BRIEF — Each line of the records that follow must come back exactly, with pictures skipped.

EXTRACTED ENTRIES —
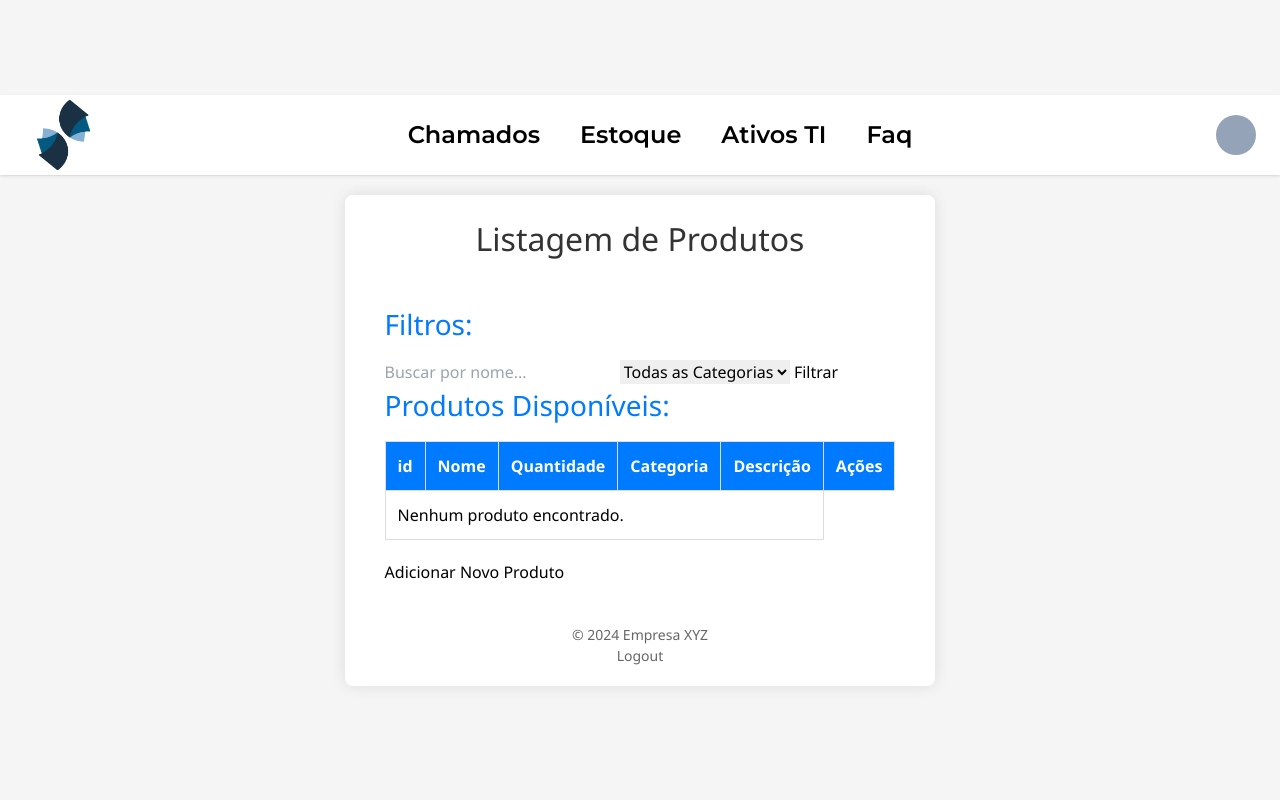
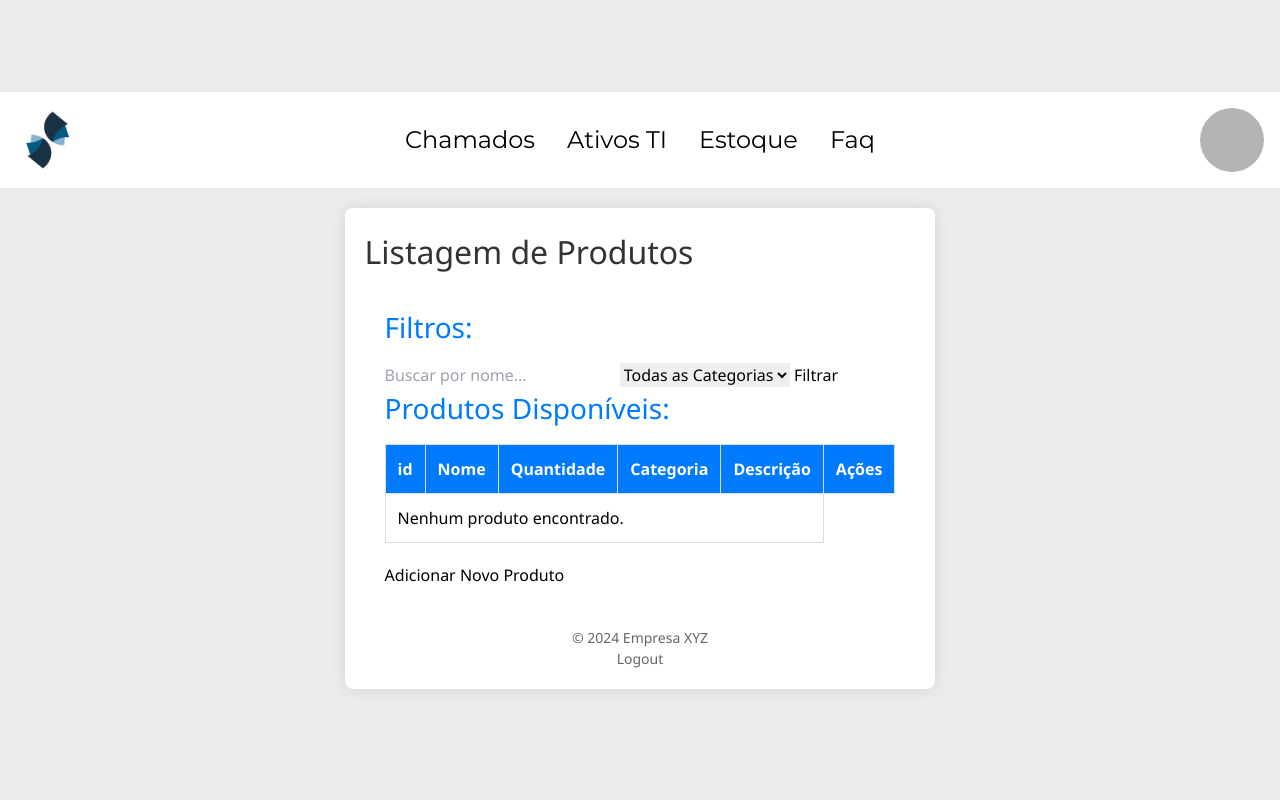
Before and after one commit to jaomanesco/projeto-estoque, a PHP site: page / in a window 1280 px wide. Run offline with PHP 8.4, Linux system fonts and the light colour scheme; the visitor is signed in with stand-in values (Sample User, id 1); data that the repository does not hold is empty; some libraries are stand-ins or nearby versions.

Commit message:
refaturando a navbar

```diff
--- a/frontend/css/output.css
+++ b/frontend/css/output.css
@@ -555,78 +555,3 @@ video {
   --tw-contain-paint:  ;
   --tw-contain-style:  ;
 }
-
-.flex{
-  display: flex;
-}
-
-.h-10{
-  height: 2.5rem;
-}
-
-.w-10{
-  width: 2.5rem;
-}
-
-.w-20{
-  width: 5rem;
-}
-
-.w-full{
-  width: 100%;
-}
-
-.items-center{
-  align-items: center;
-}
-
-.justify-between{
-  justify-content: space-between;
-}
-
-.gap-10{
-  gap: 2.5rem;
-}
-
-.rounded-full{
-  border-radius: 9999px;
-}
-
-.bg-slate-400{
-  --tw-bg-opacity: 1;
-  background-color: rgb(148 163 184 / var(--tw-bg-opacity));
-}
-
-.bg-slate-50{
-  --tw-bg-opacity: 1;
-  background-color: rgb(248 250 252 / var(--tw-bg-opacity));
-}
-
-.bg-white{
-  --tw-bg-opacity: 1;
-  background-color: rgb(255 255 255 / var(--tw-bg-opacity));
-}
-
-.px-6{
-  padding-left: 1.5rem;
-  padding-right: 1.5rem;
-}
-
-.font-default{
-  font-family: montserrat;
-}
-
-.text-2xl{
-  font-size: 1.5rem;
-  line-height: 2rem;
-}
-
-.font-semibold{
-  font-weight: 600;
-}
-
-.shadow{
-  --tw-shadow: 0 1px 3px 0 rgb(0 0 0 / 0.1), 0 1px 2px -1px rgb(0 0 0 / 0.1);
-  --tw-shadow-colored: 0 1px 3px 0 var(--tw-shadow-color), 0 1px 2px -1px var(--tw-shadow-color);
-  box-shadow: var(--tw-ring-offset-shadow, 0 0 #0000), var(--tw-ring-shadow, 0 0 #0000), var(--tw-shadow);
-}
--- a/frontend/views/navbar.php
+++ /dev/null
@@ -1,16 +0,0 @@
-<!--NavBar-->
-<div class="font-default w-full shadow bg-white flex justify-between items-center px-6">
-    <!--Logo-->
-    <div class="logo">
-        <img src="frontend/assets/logo-no-bc.png" alt="Logo da empresa" class="w-20">
-    </div>
-    <!--Links-->
-    <div class="links flex gap-10 font-semibold text-2xl">
-        <a href="#">Chamados</a>
-        <a href="#">Estoque</a>
-        <a href="#">Ativos TI</a>
-        <a href="#">Faq</a>
-    </div>
-    <!--user profile-->
-    <div class="profile w-10 h-10 bg-slate-400 rounded-full"></div>
-</div>
--- a/index.php
+++ b/index.php
@@ -45,7 +45,20 @@ $result = $conn->query($sql);
     <script src="https://cdn.jsdelivr.net/npm/sweetalert2@11"></script>
 </head>
 <body>
-    <?php include "frontend/views/navbar.php"?>
+    <div class="navbar">
+        <div class="logo">
+            <img src="frontend/assets/logo-no-bc.png" alt="logo saine">
+        </div>
+        <div class="options">
+            <a href="#">Chamados</a>
+            <a href="#">Ativos TI</a>
+            <a href="#">Estoque</a>
+            <a href="#">Faq</a>
+        </div>
+        <div class="profile">
+            <img src="frontend/assets/circulo.png" alt="perfil">
+        </div>
+    </div>
     <div class="container">
         <header>
             <h1>Listagem de Produtos</h1>
--- a/styles.css
+++ b/styles.css
@@ -1,3 +1,5 @@
+
+
 /* Reset de estilos básico */
 * {
     margin: 0;
@@ -9,7 +11,7 @@ body {
     display: flex;
     flex-direction: column;
     font-family: 'Segoe UI', Tahoma, Geneva, Verdana, sans-serif;
-    background-color: #f5f5f5; /* Fundo cinza claro */
+    background-color: #ececec; /* Fundo cinza claro */
     display: flex;
     justify-content: center;
     align-items: center;
@@ -19,15 +21,40 @@ body {
 .container {
     max-width: 1000px;
     margin: 20px;
-    background-color: #fff; /* Fundo branco do conteúdo */
+    background-color: #ffffff; /* Fundo branco do conteúdo */
     padding: 20px;
     border-radius: 8px;
     box-shadow: 0 0 15px rgba(0, 0, 0, 0.1);
 }
 
+.navbar {
+    display: flex;
+    background-color: #ffffff;
+    width: 100%;
+    height: 6rem;
+    justify-content: space-between;
+    padding: 1rem;
+    align-items: center;
+}
+.logo, .profile {
+    height: 4rem;
+    width: 4rem;
+}
+
+.options{
+    display: flex;
+    gap: 2rem;
+    align-items: center;
+}
+
+.options a{
+    text-align: center;
+    font-size: 1.5rem;
+    font-family: 'montserrat';
+}
+
 header {
-    text-align: center;
-    margin-bottom: 20px;
+
 }
 
 header h1 {
--- a/tailwind.config.js
+++ b/tailwind.config.js
@@ -1,6 +1,6 @@
 /** @type {import('tailwindcss').Config} */
 module.exports = {
-  content: ["./frontend/**/*.{html,js}"],
+  content: [" ./frontend/**/*.{html,js}"],
   theme: {
     extend: {},
     fontFamily: {
```
Also changed, not shown: frontend/index.html (deleted, +0 -26 lines), frontend/assets/circulo.png (added).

EXPECTED ANSWER —
Before and after one commit to jaomanesco/projeto-estoque, a PHP site: page / in a window 1280 px wide. Run offline with PHP 8.4, Linux system fonts and the light colour scheme; the visitor is signed in with stand-in values (Sample User, id 1); data that the repository does not hold is empty; some libraries are stand-ins or nearby versions.

Commit message:
refaturando a navbar

```diff
--- a/frontend/css/output.css
+++ b/frontend/css/output.css
@@ -555,78 +555,3 @@ video {
   --tw-contain-paint:  ;
   --tw-contain-style:  ;
 }
-
-.flex{
-  display: flex;
-}
-
-.h-10{
-  height: 2.5rem;
-}
-
-.w-10{
-  width: 2.5rem;
-}
-
-.w-20{
-  width: 5rem;
-}
-
-.w-full{
-  width: 100%;
-}
-
-.items-center{
-  align-items: center;
-}
-
-.justify-between{
-  justify-content: space-between;
-}
-
-.gap-10{
-  gap: 2.5rem;
-}
-
-.rounded-full{
-  border-radius: 9999px;
-}
-
-.bg-slate-400{
-  --tw-bg-opacity: 1;
-  background-color: rgb(148 163 184 / var(--tw-bg-opacity));
-}
-
-.bg-slate-50{
-  --tw-bg-opacity: 1;
-  background-color: rgb(248 250 252 / var(--tw-bg-opacity));
-}
-
-.bg-white{
-  --tw-bg-opacity: 1;
-  background-color: rgb(255 255 255 / var(--tw-bg-opacity));
-}
-
-.px-6{
-  padding-left: 1.5rem;
-  padding-right: 1.5rem;
-}
-
-.font-default{
-  font-family: montserrat;
-}
-
-.text-2xl{
-  font-size: 1.5rem;
-  line-height: 2rem;
-}
-
-.font-semibold{
-  font-weight: 600;
-}
-
-.shadow{
-  --tw-shadow: 0 1px 3px 0 rgb(0 0 0 / 0.1), 0 1px 2px -1px rgb(0 0 0 / 0.1);
-  --tw-shadow-colored: 0 1px 3px 0 var(--tw-shadow-color), 0 1px 2px -1px var(--tw-shadow-color);
-  box-shadow: var(--tw-ring-offset-shadow, 0 0 #0000), var(--tw-ring-shadow, 0 0 #0000), var(--tw-shadow);
-}
--- a/frontend/views/navbar.php
+++ /dev/null
@@ -1,16 +0,0 @@
-<!--NavBar-->
-<div class="font-default w-full shadow bg-white flex justify-between items-center px-6">
-    <!--Logo-->
-    <div class="logo">
-        <img src="frontend/assets/logo-no-bc.png" alt="Logo da empresa" class="w-20">
-    </div>
-    <!--Links-->
-    <div class="links flex gap-10 font-semibold text-2xl">
-        <a href="#">Chamados</a>
-        <a href="#">Estoque</a>
-        <a href="#">Ativos TI</a>
-        <a href="#">Faq</a>
-    </div>
-    <!--user profile-->
-    <div class="profile w-10 h-10 bg-slate-400 rounded-full"></div>
-</div>
--- a/index.php
+++ b/index.php
@@ -45,7 +45,20 @@ $result = $conn->query($sql);
     <script src="https://cdn.jsdelivr.net/npm/sweetalert2@11"></script>
 </head>
 <body>
-    <?php include "frontend/views/navbar.php"?>
+    <div class="navbar">
+        <div class="logo">
+            <img src="frontend/assets/logo-no-bc.png" alt="logo saine">
+        </div>
+        <div class="options">
+            <a href="#">Chamados</a>
+            <a href="#">Ativos TI</a>
+            <a href="#">Estoque</a>
+            <a href="#">Faq</a>
+        </div>
+        <div class="profile">
+            <img src="frontend/assets/circulo.png" alt="perfil">
+        </div>
+    </div>
     <div class="container">
         <header>
             <h1>Listagem de Produtos</h1>
--- a/styles.css
+++ b/styles.css
@@ -1,3 +1,5 @@
+
+
 /* Reset de estilos básico */
 * {
     margin: 0;
@@ -9,7 +11,7 @@ body {
     display: flex;
     flex-direction: column;
     font-family: 'Segoe UI', Tahoma, Geneva, Verdana, sans-serif;
-    background-color: #f5f5f5; /* Fundo cinza claro */
+    background-color: #ececec; /* Fundo cinza claro */
     display: flex;
     justify-content: center;
     align-items: center;
@@ -19,15 +21,40 @@ body {
 .container {
     max-width: 1000px;
     margin: 20px;
-    background-color: #fff; /* Fundo branco do conteúdo */
+    background-color: #ffffff; /* Fundo branco do conteúdo */
     padding: 20px;
     border-radius: 8px;
     box-shadow: 0 0 15px rgba(0, 0, 0, 0.1);
 }
 
+.navbar {
+    display: flex;
+    background-color: #ffffff;
+    width: 100%;
+    height: 6rem;
+    justify-content: space-between;
+    padding: 1rem;
+    align-items: center;
+}
+.logo, .profile {
+    height: 4rem;
+    width: 4rem;
+}
+
+.options{
+    display: flex;
+    gap: 2rem;
+    align-items: center;
+}
+
+.options a{
+    text-align: center;
+    font-size: 1.5rem;
+    font-family: 'montserrat';
+}
+
 header {
-    text-align: center;
-    margin-bottom: 20px;
+
 }
 
 header h1 {
--- a/tailwind.config.js
+++ b/tailwind.config.js
@@ -1,6 +1,6 @@
 /** @type {import('tailwindcss').Config} */
 module.exports = {
-  content: ["./frontend/**/*.{html,js}"],
+  content: [" ./frontend/**/*.{html,js}"],
   theme: {
     extend: {},
     fontFamily: {
```
Also changed, not shown: frontend/index.html (deleted, +0 -26 lines), frontend/assets/circulo.png (added).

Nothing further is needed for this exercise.